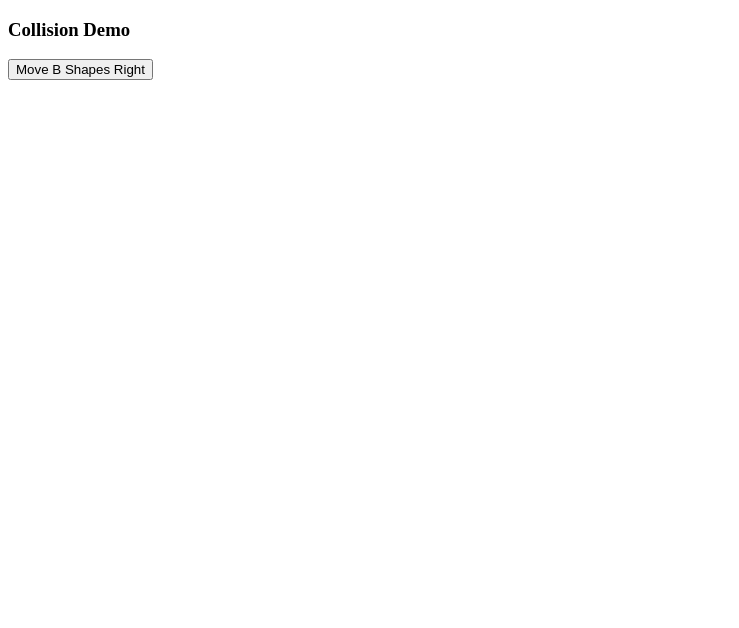
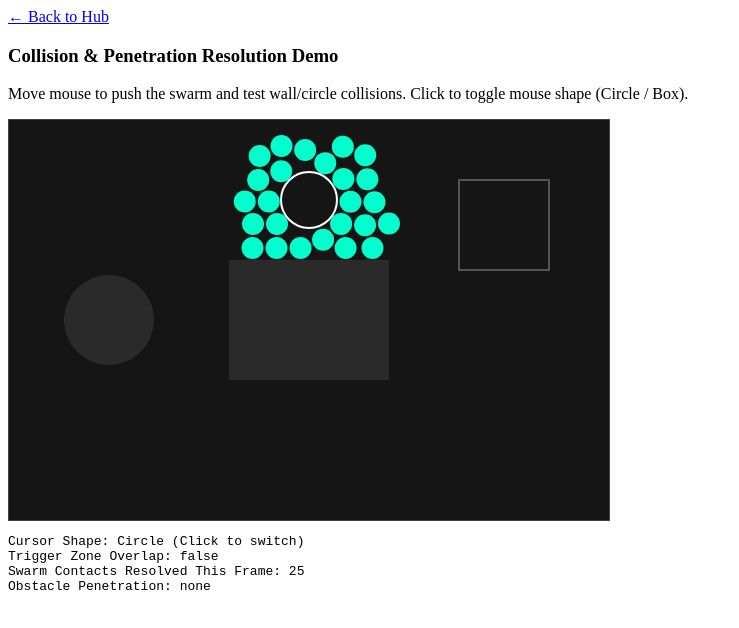
Before and after one commit to chasz0/project-game-kit, a website built with Vite: page demo/gameplay/collision-demo.html in a window 1280 px wide. Shown: the whole page, without its empty margins (0-739 px from the left). Built offline with nearby package versions, Linux system fonts and the light colour scheme.

Commit message:
refactor(gameplay/collision): added rectangles on demo

```diff
--- a/demo/gameplay/collision-demo.html
+++ b/demo/gameplay/collision-demo.html
@@ -3,10 +3,15 @@
 <head>
   <meta charset="UTF-8">
   <title>Collision Demo</title>
+  <style>
+    canvas { border: 1px solid #444; background: #151515; cursor: none; display: block; margin-top: 10px; }
+  </style>
 </head>
 <body>
-  <h3>Collision Demo</h3>
-  <button id="moveBtn">Move B Shapes Right</button>
+  <a href="/">← Back to Hub</a>
+  <h3>Collision & Penetration Resolution Demo</h3>
+  <p>Move mouse to push the swarm and test wall/circle collisions. Click to toggle mouse shape (Circle / Box).</p>
+  <canvas id="canvas" width="600" height="400"></canvas>
   <pre id="output"></pre>
   <script type="module" src="./js/collision-demo.js"></script>
 </body>
```
Also changed, not shown: demo/core/js/vec2-demo.js (+5 -7 lines).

★ ★ ★ ★ ★

None of the pictures should be kept; reproduce all the remaining material exactly.

Before and after one commit to chasz0/project-game-kit, a website built with Vite: page demo/gameplay/collision-demo.html in a window 1280 px wide. Shown: the whole page, without its empty margins (0-739 px from the left). Built offline with nearby package versions, Linux system fonts and the light colour scheme.

Commit message:
refactor(gameplay/collision): added rectangles on demo

```diff
--- a/demo/gameplay/collision-demo.html
+++ b/demo/gameplay/collision-demo.html
@@ -3,10 +3,15 @@
 <head>
   <meta charset="UTF-8">
   <title>Collision Demo</title>
+  <style>
+    canvas { border: 1px solid #444; background: #151515; cursor: none; display: block; margin-top: 10px; }
+  </style>
 </head>
 <body>
-  <h3>Collision Demo</h3>
-  <button id="moveBtn">Move B Shapes Right</button>
+  <a href="/">← Back to Hub</a>
+  <h3>Collision & Penetration Resolution Demo</h3>
+  <p>Move mouse to push the swarm and test wall/circle collisions. Click to toggle mouse shape (Circle / Box).</p>
+  <canvas id="canvas" width="600" height="400"></canvas>
   <pre id="output"></pre>
   <script type="module" src="./js/collision-demo.js"></script>
 </body>
```
Also changed, not shown: demo/core/js/vec2-demo.js (+5 -7 lines).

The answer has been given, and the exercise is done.